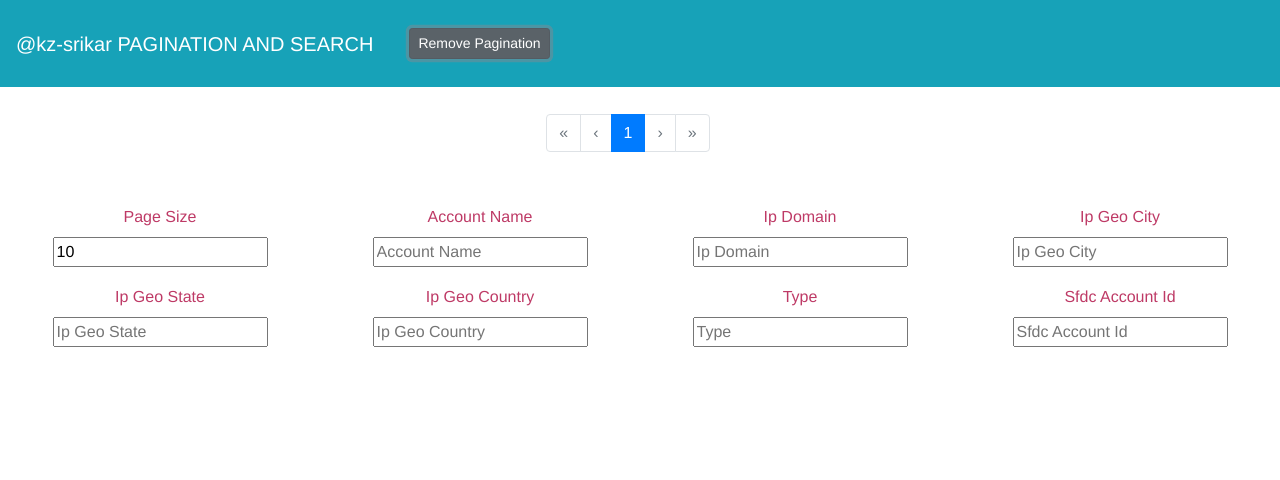
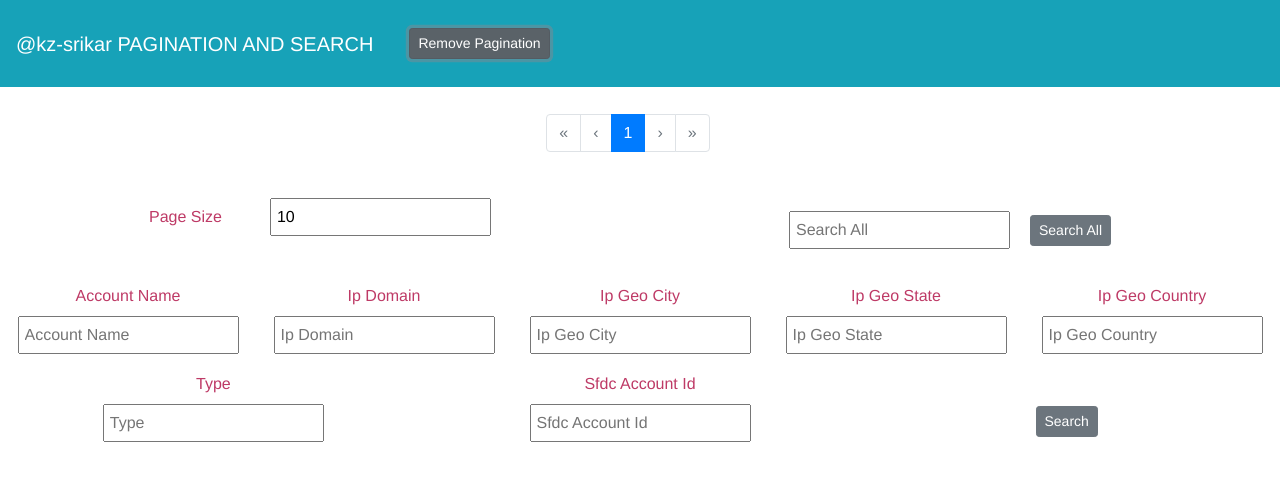
Before and after one commit to rvi857-pm/KZInternGitTutorial, a Vue app in the folder Projects/kz-srikar/paginationfrontend/: page / in a window 1280 px wide. Both pictures are taken after a click on the button "Add Pagination". Shown: the top 480 px of the page. Built offline with nearby package versions, Linux system fonts and the light colour scheme; no server answers.

Commit message:
change in only the screen for placing the search all textbox

```diff
--- a/Projects/kz-srikar/paginationfrontend/src/App.vue
+++ b/Projects/kz-srikar/paginationfrontend/src/App.vue
@@ -27,39 +27,46 @@
       </b-col>
       <b-container fluid>
         <b-row>
-          <b-col sm="3" class="pb-2">
-            <label class="lab">Page Size</label><br/>
-            <input class="in" v-model="perPage" type="number" :min="1" inline controls />
+          <b-col class="pb-1">
+            <label class="lab pr-5">Page Size</label>
+            <input v-model="perPage" type="number" :min="1" inline controls />
           </b-col>
-          <b-col sm="3" class="pb-2">
+          <b-col  class="pb-2">
+            <input class="in" v-model="accountName" placeholder="Search All" />
+            <b-button size="sm">Search All</b-button>
+          </b-col>
+        </b-row>
+        <b-row>
+          <b-col  class="pb-2">
             <label class="lab">Account Name</label><br/>
             <input class="in" v-model="accountName" placeholder="Account Name" />
           </b-col>
-          <b-col sm="3" class="pb-2">
+          <b-col class="pb-2">
             <label class="lab">Ip Domain</label><br/>
             <input class="in" v-model="ipDomain" placeholder="Ip Domain" />
           </b-col>
-          <b-col sm="3" class="pb-2">
+          <b-col class="pb-2">
             <label class="lab">Ip Geo City</label><br/>
             <input class="in" v-model="ipGeoCity" placeholder="Ip Geo City" />
           </b-col>
-        </b-row>
-        <b-row>
-          <b-col sm="3" class="pb-2">
+          <b-col  class="pb-2">
             <label class="lab">Ip Geo State</label><br/>
             <input class="in" v-model="ipGeoState" placeholder="Ip Geo State" />
           </b-col>
-          <b-col sm="3" class="pb-2">
+          <b-col  class="pb-2">
             <label class="lab">Ip Geo Country</label><br/>
             <input class="in" v-model="ipGeoCountry" placeholder="Ip Geo Country" />
           </b-col>
-          <b-col sm="3" class="pb-2">
+          <b-col  class="pb-2">
             <label class="lab">Type</label><br/>
             <input class="in" v-model="type" placeholder="Type" />
           </b-col>
-          <b-col sm="3" class="pb-2">
+          <b-col class="pb-2">
             <label class="lab">Sfdc Account Id</label><br/>
             <input class="in" v-model="sfdcAccountId" placeholder="Sfdc Account Id" />
+          </b-col>
+          <b-col class="pb-2 pt-4">
+            <b-button size="sm">Search</b-button>
           </b-col>
         </b-row>
         <br />
@@ -182,4 +189,8 @@ export default {
   margin-top: 10px;
   color: rgb(190, 58, 102);
 }
+input {
+  padding: 5px;
+  margin-right: 10px;
+}
 </style>
```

_ _ _

• _Exercise brief_
Copy out the entries above in full and exactly, skipping every picture.

• _Response for this exercise_
Before and after one commit to rvi857-pm/KZInternGitTutorial, a Vue app in the folder Projects/kz-srikar/paginationfrontend/: page / in a window 1280 px wide. Both pictures are taken after a click on the button "Add Pagination". Shown: the top 480 px of the page. Built offline with nearby package versions, Linux system fonts and the light colour scheme; no server answers.

Commit message:
change in only the screen for placing the search all textbox

```diff
--- a/Projects/kz-srikar/paginationfrontend/src/App.vue
+++ b/Projects/kz-srikar/paginationfrontend/src/App.vue
@@ -27,39 +27,46 @@
       </b-col>
       <b-container fluid>
         <b-row>
-          <b-col sm="3" class="pb-2">
-            <label class="lab">Page Size</label><br/>
-            <input class="in" v-model="perPage" type="number" :min="1" inline controls />
+          <b-col class="pb-1">
+            <label class="lab pr-5">Page Size</label>
+            <input v-model="perPage" type="number" :min="1" inline controls />
           </b-col>
-          <b-col sm="3" class="pb-2">
+          <b-col  class="pb-2">
+            <input class="in" v-model="accountName" placeholder="Search All" />
+            <b-button size="sm">Search All</b-button>
+          </b-col>
+        </b-row>
+        <b-row>
+          <b-col  class="pb-2">
             <label class="lab">Account Name</label><br/>
             <input class="in" v-model="accountName" placeholder="Account Name" />
           </b-col>
-          <b-col sm="3" class="pb-2">
+          <b-col class="pb-2">
             <label class="lab">Ip Domain</label><br/>
             <input class="in" v-model="ipDomain" placeholder="Ip Domain" />
           </b-col>
-          <b-col sm="3" class="pb-2">
+          <b-col class="pb-2">
             <label class="lab">Ip Geo City</label><br/>
             <input class="in" v-model="ipGeoCity" placeholder="Ip Geo City" />
           </b-col>
-        </b-row>
-        <b-row>
-          <b-col sm="3" class="pb-2">
+          <b-col  class="pb-2">
             <label class="lab">Ip Geo State</label><br/>
             <input class="in" v-model="ipGeoState" placeholder="Ip Geo State" />
           </b-col>
-          <b-col sm="3" class="pb-2">
+          <b-col  class="pb-2">
             <label class="lab">Ip Geo Country</label><br/>
             <input class="in" v-model="ipGeoCountry" placeholder="Ip Geo Country" />
           </b-col>
-          <b-col sm="3" class="pb-2">
+          <b-col  class="pb-2">
             <label class="lab">Type</label><br/>
             <input class="in" v-model="type" placeholder="Type" />
           </b-col>
-          <b-col sm="3" class="pb-2">
+          <b-col class="pb-2">
             <label class="lab">Sfdc Account Id</label><br/>
             <input class="in" v-model="sfdcAccountId" placeholder="Sfdc Account Id" />
+          </b-col>
+          <b-col class="pb-2 pt-4">
+            <b-button size="sm">Search</b-button>
           </b-col>
         </b-row>
         <br />
@@ -182,4 +189,8 @@ export default {
   margin-top: 10px;
   color: rgb(190, 58, 102);
 }
+input {
+  padding: 5px;
+  margin-right: 10px;
+}
 </style>
```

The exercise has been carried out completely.